Where in the entries below does "class" appear? Copy every line that has it.

> **RECORDS FOR THE TASK**:
━━━━

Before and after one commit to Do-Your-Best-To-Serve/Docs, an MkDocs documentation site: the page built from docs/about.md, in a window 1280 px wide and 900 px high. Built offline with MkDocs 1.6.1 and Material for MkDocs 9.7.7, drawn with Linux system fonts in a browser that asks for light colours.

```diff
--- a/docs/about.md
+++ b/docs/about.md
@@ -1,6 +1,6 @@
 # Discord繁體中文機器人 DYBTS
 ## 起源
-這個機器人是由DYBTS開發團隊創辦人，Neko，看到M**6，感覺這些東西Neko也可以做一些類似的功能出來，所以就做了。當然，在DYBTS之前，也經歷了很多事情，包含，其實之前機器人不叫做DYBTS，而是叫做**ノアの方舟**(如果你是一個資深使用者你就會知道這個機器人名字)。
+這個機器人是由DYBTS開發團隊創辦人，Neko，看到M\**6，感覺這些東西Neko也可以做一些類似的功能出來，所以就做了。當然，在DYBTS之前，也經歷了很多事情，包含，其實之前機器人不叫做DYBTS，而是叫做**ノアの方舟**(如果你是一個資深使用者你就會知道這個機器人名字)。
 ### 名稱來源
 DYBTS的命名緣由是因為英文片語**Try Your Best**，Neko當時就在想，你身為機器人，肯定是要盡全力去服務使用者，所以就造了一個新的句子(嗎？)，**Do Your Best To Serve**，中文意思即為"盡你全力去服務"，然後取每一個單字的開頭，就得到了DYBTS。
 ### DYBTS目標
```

━━━━

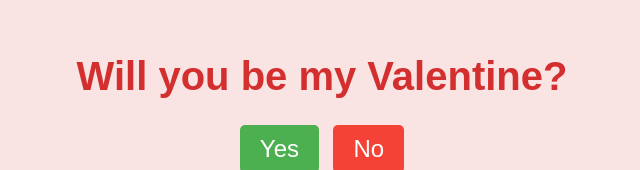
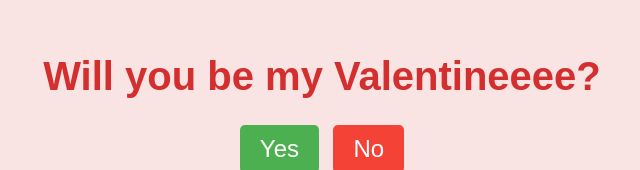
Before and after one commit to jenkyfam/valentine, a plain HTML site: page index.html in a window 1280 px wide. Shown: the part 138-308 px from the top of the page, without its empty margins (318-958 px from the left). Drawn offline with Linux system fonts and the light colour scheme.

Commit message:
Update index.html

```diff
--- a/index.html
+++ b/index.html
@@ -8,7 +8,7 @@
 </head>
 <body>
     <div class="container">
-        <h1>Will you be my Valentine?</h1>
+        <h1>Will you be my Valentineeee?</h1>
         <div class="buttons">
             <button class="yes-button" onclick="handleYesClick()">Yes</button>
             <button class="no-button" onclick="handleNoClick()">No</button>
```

━━━━

> **SOLVED PROBLEM**:
     <div class="container">
         <div class="buttons">
             <button class="yes-button" onclick="handleYesClick()">Yes</button>
             <button class="no-button" onclick="handleNoClick()">No</button>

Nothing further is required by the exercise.